Work instruction: Search the records for lines with the word "components" and copy each match.

Extracted information:
========================================================================

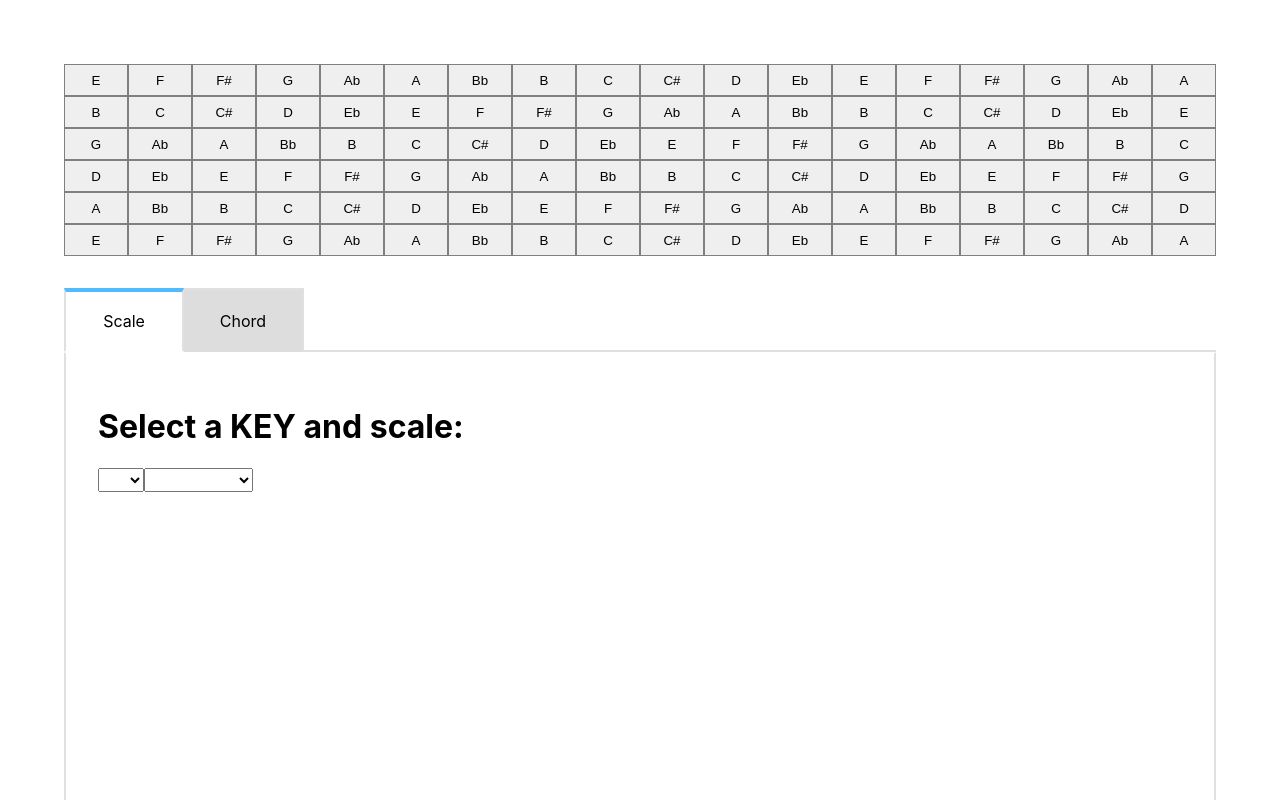
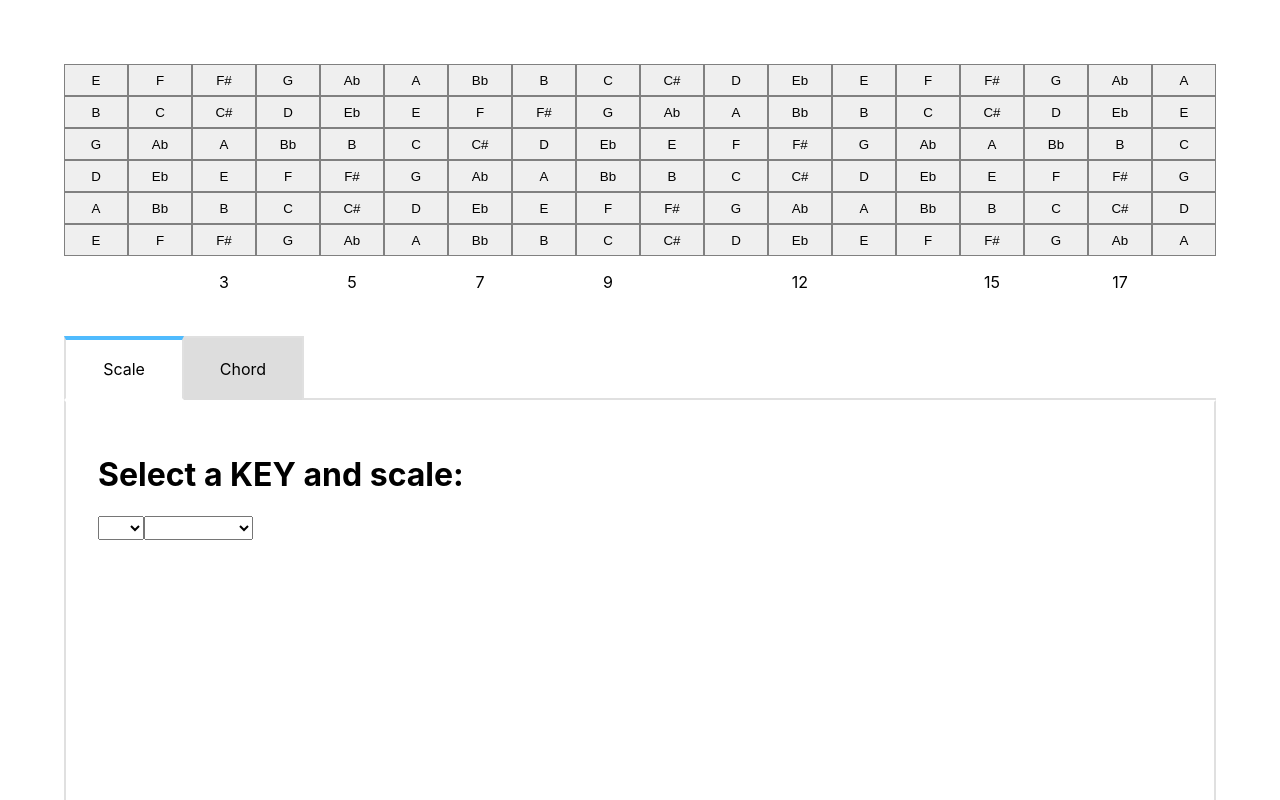
Before and after one commit to harryuan65/Fretboard, a React (Create React App) app: page / in a window 1280 px wide. Shown: the top 800 px of the page. Built offline with nearby package versions, Linux system fonts and the light colour scheme.

Commit message:
feat: add fret number

```diff
--- a/src/components/Guitar/index.tsx
+++ b/src/components/Guitar/index.tsx
@@ -10,6 +10,21 @@ interface GuitarProps {
 
 const Guitar = ({ scaleMap }: GuitarProps) => {
   const strings = freq.strings as IFret[][];
+  let renderFretNumber = strings[0].map((_fret, i) => {
+    let fretNum = null;
+    switch (i + 1) {
+      case 3:
+      case 5:
+      case 7:
+      case 9:
+      case 12:
+      case 15:
+      case 17:
+        fretNum = i + 1;
+        break;
+    }
+    return <span className={styles.fretNum}>{fretNum}</span>;
+  });
   return (
     <div className={styles.guitar}>
       {strings.map((stringFrets, i) => (
@@ -19,6 +34,7 @@ const Guitar = ({ scaleMap }: GuitarProps) => {
           scaleMap={scaleMap}
         />
       ))}
+      {<div className={styles.fretNumWrap}>{renderFretNumber}</div>}
     </div>
   );
 };
--- a/src/components/Guitar/styles.module.css
+++ b/src/components/Guitar/styles.module.css
@@ -3,3 +3,14 @@
   max-width: 90vw;
   overflow-x: scroll;
 }
+
+.fretNumWrap {
+  white-space: nowrap;
+}
+
+.fretNum {
+  min-width: 64px;
+  min-height: 32px;
+  display: inline-block;
+  text-align: center;
+}
```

========================================================================

Exercise answer:
--- a/src/components/Guitar/index.tsx
+++ b/src/components/Guitar/index.tsx
--- a/src/components/Guitar/styles.module.css
+++ b/src/components/Guitar/styles.module.css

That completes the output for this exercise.